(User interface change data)
= = = = = = =

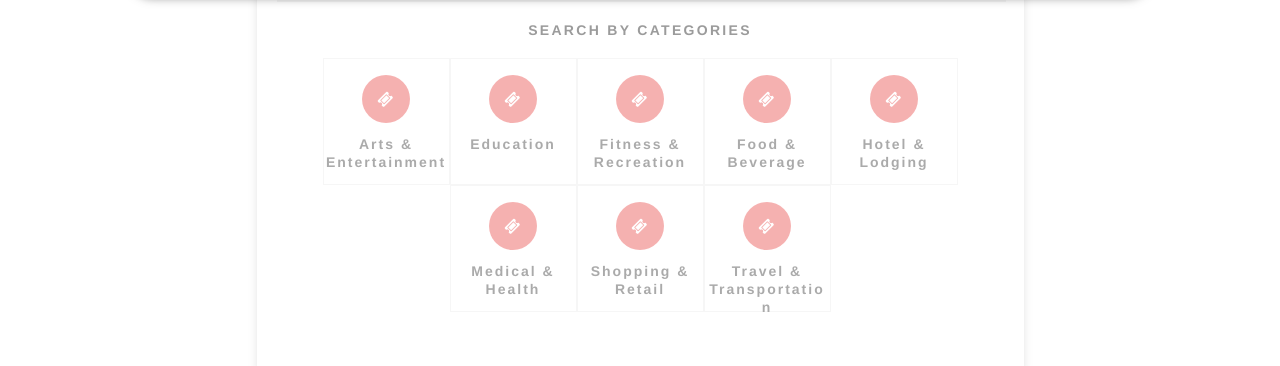
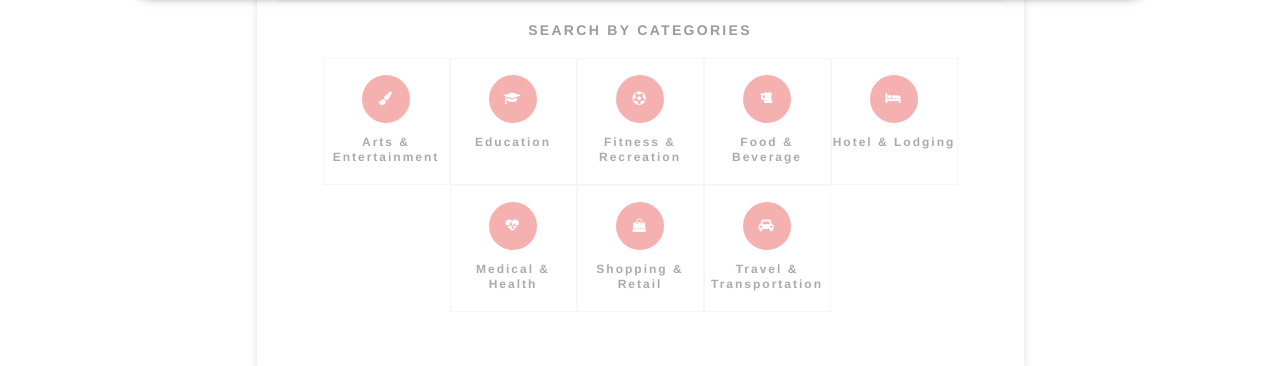
Before and after one commit to psollars/townfly, a React (Create React App) app in the folder client/: page / in a window 1280 px wide. Shown: the part 778-1144 px from the top of the page. Built offline with nearby package versions, Linux system fonts and the light colour scheme.

Commit message:
added FA icons

```diff
--- a/client/src/components/EventSearch.js
+++ b/client/src/components/EventSearch.js
@@ -54,14 +54,14 @@ class EventSearch extends Component {
               <hr className ="divider"></hr>
               <label className= "label">SEARCH BY CATEGORIES</label>
               <div className="categories">
-                <div className={ this.state.categories.findIndex(category => {return category === "ARTS_ENTERTAINMENT"}) === -1 ? "category" : "category-active"} id="ARTS_ENTERTAINMENT" onClick={this.handleCatChange}><div className = "circle"><i className="fa fa-ticket fa-lg" aria-hidden="true"></i></div><h6>Arts & Entertainment</h6></div>
-                <div className={ this.state.categories.findIndex(category => {return category === "EDUCATION"}) === -1 ? "category" : "category-active"} id="EDUCATION" onClick={this.handleCatChange}><div className = "circle"><i className="fa fa-ticket fa-lg" aria-hidden="true"></i></div><h6>Education</h6></div>
-                <div className={ this.state.categories.findIndex(category => {return category === "FITNESS_RECREATION"}) === -1 ? "category" : "category-active"} id="FITNESS_RECREATION" onClick={this.handleCatChange}><div className = "circle"><i className="fa fa-ticket fa-lg" aria-hidden="true"></i></div><h6>Fitness & Recreation</h6></div>
-                <div className={ this.state.categories.findIndex(category => {return category === "FOOD_BEVERAGE"}) === -1 ? "category" : "category-active"} id="FOOD_BEVERAGE" onClick={this.handleCatChange}><div className = "circle"><i className="fa fa-ticket fa-lg" aria-hidden="true"></i></div><h6>Food & Beverage</h6></div>
-                <div className={ this.state.categories.findIndex(category => {return category === "HOTEL_LODGING"}) === -1 ? "category" : "category-active"} id="HOTEL_LODGING" onClick={this.handleCatChange}><div className = "circle"><i className="fa fa-ticket fa-lg" aria-hidden="true"></i></div><h6>Hotel & Lodging</h6></div>
-                <div className={ this.state.categories.findIndex(category => {return category === "MEDICAL_HEALTH"}) === -1 ? "category" : "category-active"} id="MEDICAL_HEALTH" onClick={this.handleCatChange}><div className = "circle"><i className="fa fa-ticket fa-lg" aria-hidden="true"></i></div><h6>Medical & Health</h6></div>
-                <div className={ this.state.categories.findIndex(category => {return category === "SHOPPING_RETAIL"}) === -1 ? "category" : "category-active"} id="SHOPPING_RETAIL" onClick={this.handleCatChange}><div className = "circle"><i className="fa fa-ticket fa-lg" aria-hidden="true"></i></div><h6>Shopping & Retail</h6></div>
-                <div className={ this.state.categories.findIndex(category => {return category === "TRAVEL_TRANSPORTATION"}) === -1 ? "category" : "category-active"} id="TRAVEL_TRANSPORTATION" onClick={this.handleCatChange}><div className = "circle"><i className="fa fa-ticket fa-lg" aria-hidden="true"></i></div><h6>Travel & Transportation</h6></div>
+                <div className={ this.state.categories.findIndex(category => {return category === "ARTS_ENTERTAINMENT"}) === -1 ? "category" : "category-active"} id="ARTS_ENTERTAINMENT" onClick={this.handleCatChange}><div className = "circle"><i className="fa fa-paint-brush fa-lg" aria-hidden="true"></i></div><h6>Arts & Entertainment</h6></div>
+                <div className={ this.state.categories.findIndex(category => {return category === "EDUCATION"}) === -1 ? "category" : "category-active"} id="EDUCATION" onClick={this.handleCatChange}><div className = "circle"><i className="fa fa-graduation-cap fa-lg" aria-hidden="true"></i></div><h6>Education</h6></div>
+                <div className={ this.state.categories.findIndex(category => {return category === "FITNESS_RECREATION"}) === -1 ? "category" : "category-active"} id="FITNESS_RECREATION" onClick={this.handleCatChange}><div className = "circle"><i className="fa fa-soccer-ball-o fa-lg" aria-hidden="true"></i></div><h6>Fitness & Recreation</h6></div>
+                <div className={ this.state.categories.findIndex(category => {return category === "FOOD_BEVERAGE"}) === -1 ? "category" : "category-active"} id="FOOD_BEVERAGE" onClick={this.handleCatChange}><div className = "circle"><i className="fa fa-beer fa-lg" aria-hidden="true"></i></div><h6>Food & Beverage</h6></div>
+                <div className={ this.state.categories.findIndex(category => {return category === "HOTEL_LODGING"}) === -1 ? "category" : "category-active"} id="HOTEL_LODGING" onClick={this.handleCatChange}><div className = "circle"><i className="fa fa-hotel fa-lg" aria-hidden="true"></i></div><h6>Hotel & Lodging</h6></div>
+                <div className={ this.state.categories.findIndex(category => {return category === "MEDICAL_HEALTH"}) === -1 ? "category" : "category-active"} id="MEDICAL_HEALTH" onClick={this.handleCatChange}><div className = "circle"><i className="fa fa-heartbeat fa-lg" aria-hidden="true"></i></div><h6>Medical & Health</h6></div>
+                <div className={ this.state.categories.findIndex(category => {return category === "SHOPPING_RETAIL"}) === -1 ? "category" : "category-active"} id="SHOPPING_RETAIL" onClick={this.handleCatChange}><div className = "circle"><i className="fa fa-shopping-bag fa-lg" aria-hidden="true"></i></div><h6>Shopping & Retail</h6></div>
+                <div className={ this.state.categories.findIndex(category => {return category === "TRAVEL_TRANSPORTATION"}) === -1 ? "category" : "category-active"} id="TRAVEL_TRANSPORTATION" onClick={this.handleCatChange}><div className = "circle"><i className="fa fa-car fa-lg" aria-hidden="true"></i></div><h6>Travel & Transportation</h6></div>
               </div>
               <div className="btnContain">
                 <button className="searchButton" onClick={this.handleSubmit}>search events</button>
--- a/client/src/index.css
+++ b/client/src/index.css
@@ -221,6 +221,7 @@ button:focus {
   flex-wrap: wrap;
   justify-content: center;
   margin:20px auto 40px auto;
+  font-size: 10px;
 }
 
 .category {
@@ -230,11 +231,13 @@ button:focus {
   border: .5px solid rgba(88, 88, 88, 0.1);
   text-align: center;
   opacity: .5;
-  font-size: 12px;
   color:#585858;
   letter-spacing: 1.71px;
 }
 
+.category h6,.category-active h6 {
+  font-size:12px;
+}
 
 .category-active {
   word-wrap: break-word;
```
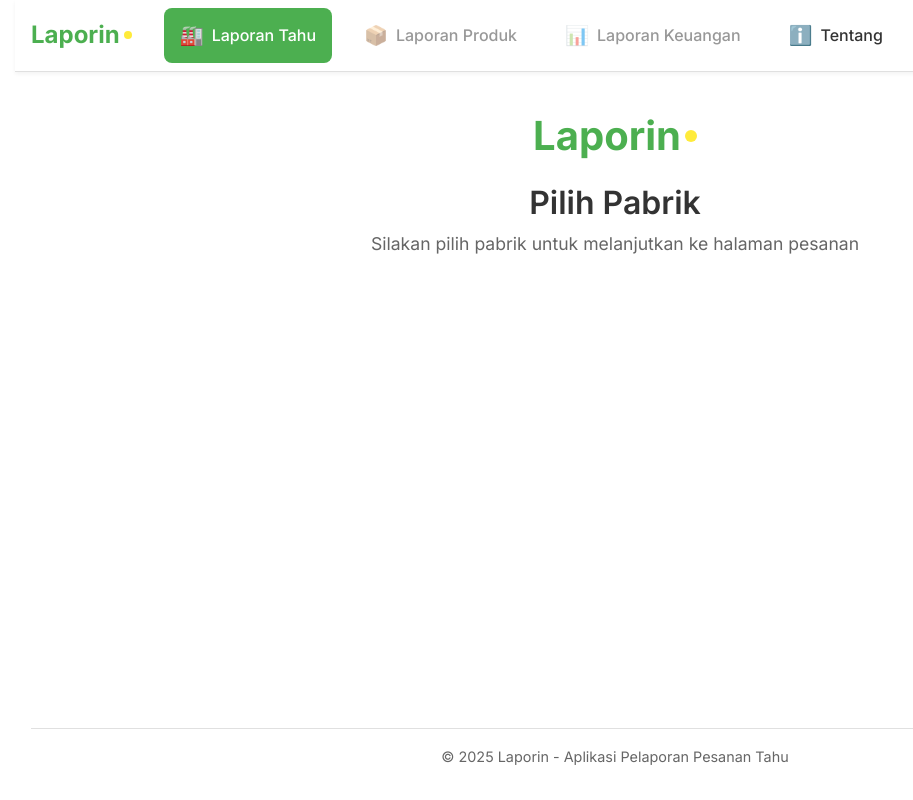
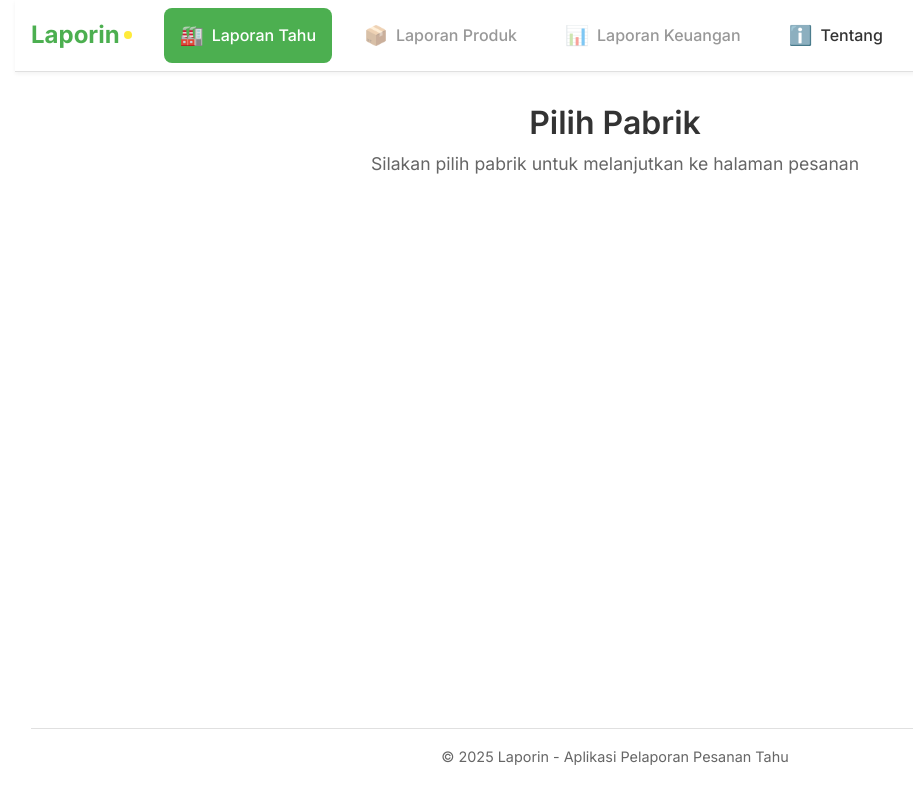
Before and after one commit to wahyufadz/laporin, a SvelteKit app: page / in a window 1280 px wide. Shown: the whole page, without its empty margins (25-938 px from the left). Built offline with nearby package versions, Linux system fonts and the light colour scheme.

Commit message:
fix: hilangkan logo laporin dari tampilan page

```diff
--- a/src/routes/+page.svelte
+++ b/src/routes/+page.svelte
@@ -44,10 +44,6 @@
 	<NavigationBar />
 
 	<header>
-		<div class="logo">
-			<span class="logo-text">Laporin</span>
-			<span class="logo-dot"></span>
-		</div>
 		<h1>Pilih Pabrik</h1>
 		<p class="subtitle">Silakan pilih pabrik untuk melanjutkan ke halaman pesanan</p>
 	</header>
```
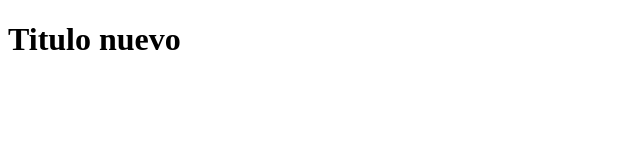
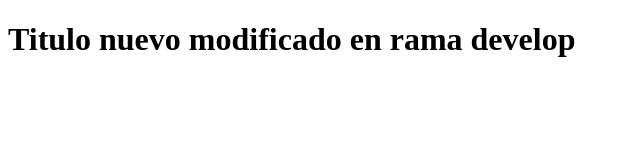
Before and after one commit to inminguez/hello-world-git, a plain HTML site: page Index.html in a window 1280 px wide. Shown: the whole page, without its empty margins (0-640 px from the left). Drawn offline with Linux system fonts and the light colour scheme.

Commit message:
se modifico el titulo index nuevamente

```diff
--- a/Index.html
+++ b/Index.html
@@ -7,5 +7,5 @@
 <body>
 
 </body>
-	<h1>Titulo nuevo</h1>
+	<h1>Titulo nuevo modificado en rama develop</h1>
 </html>
```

= = = = = = =

#### PROMPT:
Reproduce the data word for word; no pictures.

#### ANSWER FOR THIS EXERCISE:
Before and after one commit to psollars/townfly, a React (Create React App) app in the folder client/: page / in a window 1280 px wide. Shown: the part 778-1144 px from the top of the page. Built offline with nearby package versions, Linux system fonts and the light colour scheme.

Commit message:
added FA icons

```diff
--- a/client/src/components/EventSearch.js
+++ b/client/src/components/EventSearch.js
@@ -54,14 +54,14 @@ class EventSearch extends Component {
               <hr className ="divider"></hr>
               <label className= "label">SEARCH BY CATEGORIES</label>
               <div className="categories">
-                <div className={ this.state.categories.findIndex(category => {return category === "ARTS_ENTERTAINMENT"}) === -1 ? "category" : "category-active"} id="ARTS_ENTERTAINMENT" onClick={this.handleCatChange}><div className = "circle"><i className="fa fa-ticket fa-lg" aria-hidden="true"></i></div><h6>Arts & Entertainment</h6></div>
-                <div className={ this.state.categories.findIndex(category => {return category === "EDUCATION"}) === -1 ? "category" : "category-active"} id="EDUCATION" onClick={this.handleCatChange}><div className = "circle"><i className="fa fa-ticket fa-lg" aria-hidden="true"></i></div><h6>Education</h6></div>
-                <div className={ this.state.categories.findIndex(category => {return category === "FITNESS_RECREATION"}) === -1 ? "category" : "category-active"} id="FITNESS_RECREATION" onClick={this.handleCatChange}><div className = "circle"><i className="fa fa-ticket fa-lg" aria-hidden="true"></i></div><h6>Fitness & Recreation</h6></div>
-                <div className={ this.state.categories.findIndex(category => {return category === "FOOD_BEVERAGE"}) === -1 ? "category" : "category-active"} id="FOOD_BEVERAGE" onClick={this.handleCatChange}><div className = "circle"><i className="fa fa-ticket fa-lg" aria-hidden="true"></i></div><h6>Food & Beverage</h6></div>
-                <div className={ this.state.categories.findIndex(category => {return category === "HOTEL_LODGING"}) === -1 ? "category" : "category-active"} id="HOTEL_LODGING" onClick={this.handleCatChange}><div className = "circle"><i className="fa fa-ticket fa-lg" aria-hidden="true"></i></div><h6>Hotel & Lodging</h6></div>
-                <div className={ this.state.categories.findIndex(category => {return category === "MEDICAL_HEALTH"}) === -1 ? "category" : "category-active"} id="MEDICAL_HEALTH" onClick={this.handleCatChange}><div className = "circle"><i className="fa fa-ticket fa-lg" aria-hidden="true"></i></div><h6>Medical & Health</h6></div>
-                <div className={ this.state.categories.findIndex(category => {return category === "SHOPPING_RETAIL"}) === -1 ? "category" : "category-active"} id="SHOPPING_RETAIL" onClick={this.handleCatChange}><div className = "circle"><i className="fa fa-ticket fa-lg" aria-hidden="true"></i></div><h6>Shopping & Retail</h6></div>
-                <div className={ this.state.categories.findIndex(category => {return category === "TRAVEL_TRANSPORTATION"}) === -1 ? "category" : "category-active"} id="TRAVEL_TRANSPORTATION" onClick={this.handleCatChange}><div className = "circle"><i className="fa fa-ticket fa-lg" aria-hidden="true"></i></div><h6>Travel & Transportation</h6></div>
+                <div className={ this.state.categories.findIndex(category => {return category === "ARTS_ENTERTAINMENT"}) === -1 ? "category" : "category-active"} id="ARTS_ENTERTAINMENT" onClick={this.handleCatChange}><div className = "circle"><i className="fa fa-paint-brush fa-lg" aria-hidden="true"></i></div><h6>Arts & Entertainment</h6></div>
+                <div className={ this.state.categories.findIndex(category => {return category === "EDUCATION"}) === -1 ? "category" : "category-active"} id="EDUCATION" onClick={this.handleCatChange}><div className = "circle"><i className="fa fa-graduation-cap fa-lg" aria-hidden="true"></i></div><h6>Education</h6></div>
+                <div className={ this.state.categories.findIndex(category => {return category === "FITNESS_RECREATION"}) === -1 ? "category" : "category-active"} id="FITNESS_RECREATION" onClick={this.handleCatChange}><div className = "circle"><i className="fa fa-soccer-ball-o fa-lg" aria-hidden="true"></i></div><h6>Fitness & Recreation</h6></div>
+                <div className={ this.state.categories.findIndex(category => {return category === "FOOD_BEVERAGE"}) === -1 ? "category" : "category-active"} id="FOOD_BEVERAGE" onClick={this.handleCatChange}><div className = "circle"><i className="fa fa-beer fa-lg" aria-hidden="true"></i></div><h6>Food & Beverage</h6></div>
+                <div className={ this.state.categories.findIndex(category => {return category === "HOTEL_LODGING"}) === -1 ? "category" : "category-active"} id="HOTEL_LODGING" onClick={this.handleCatChange}><div className = "circle"><i className="fa fa-hotel fa-lg" aria-hidden="true"></i></div><h6>Hotel & Lodging</h6></div>
+                <div className={ this.state.categories.findIndex(category => {return category === "MEDICAL_HEALTH"}) === -1 ? "category" : "category-active"} id="MEDICAL_HEALTH" onClick={this.handleCatChange}><div className = "circle"><i className="fa fa-heartbeat fa-lg" aria-hidden="true"></i></div><h6>Medical & Health</h6></div>
+                <div className={ this.state.categories.findIndex(category => {return category === "SHOPPING_RETAIL"}) === -1 ? "category" : "category-active"} id="SHOPPING_RETAIL" onClick={this.handleCatChange}><div className = "circle"><i className="fa fa-shopping-bag fa-lg" aria-hidden="true"></i></div><h6>Shopping & Retail</h6></div>
+                <div className={ this.state.categories.findIndex(category => {return category === "TRAVEL_TRANSPORTATION"}) === -1 ? "category" : "category-active"} id="TRAVEL_TRANSPORTATION" onClick={this.handleCatChange}><div className = "circle"><i className="fa fa-car fa-lg" aria-hidden="true"></i></div><h6>Travel & Transportation</h6></div>
               </div>
               <div className="btnContain">
                 <button className="searchButton" onClick={this.handleSubmit}>search events</button>
--- a/client/src/index.css
+++ b/client/src/index.css
@@ -221,6 +221,7 @@ button:focus {
   flex-wrap: wrap;
   justify-content: center;
   margin:20px auto 40px auto;
+  font-size: 10px;
 }
 
 .category {
@@ -230,11 +231,13 @@ button:focus {
   border: .5px solid rgba(88, 88, 88, 0.1);
   text-align: center;
   opacity: .5;
-  font-size: 12px;
   color:#585858;
   letter-spacing: 1.71px;
 }
 
+.category h6,.category-active h6 {
+  font-size:12px;
+}
 
 .category-active {
   word-wrap: break-word;
```
Before and after one commit to wahyufadz/laporin, a SvelteKit app: page / in a window 1280 px wide. Shown: the whole page, without its empty margins (25-938 px from the left). Built offline with nearby package versions, Linux system fonts and the light colour scheme.

Commit message:
fix: hilangkan logo laporin dari tampilan page

```diff
--- a/src/routes/+page.svelte
+++ b/src/routes/+page.svelte
@@ -44,10 +44,6 @@
 	<NavigationBar />
 
 	<header>
-		<div class="logo">
-			<span class="logo-text">Laporin</span>
-			<span class="logo-dot"></span>
-		</div>
 		<h1>Pilih Pabrik</h1>
 		<p class="subtitle">Silakan pilih pabrik untuk melanjutkan ke halaman pesanan</p>
 	</header>
```
Before and after one commit to inminguez/hello-world-git, a plain HTML site: page Index.html in a window 1280 px wide. Shown: the whole page, without its empty margins (0-640 px from the left). Drawn offline with Linux system fonts and the light colour scheme.

Commit message:
se modifico el titulo index nuevamente

```diff
--- a/Index.html
+++ b/Index.html
@@ -7,5 +7,5 @@
 <body>
 
 </body>
-	<h1>Titulo nuevo</h1>
+	<h1>Titulo nuevo modificado en rama develop</h1>
 </html>
```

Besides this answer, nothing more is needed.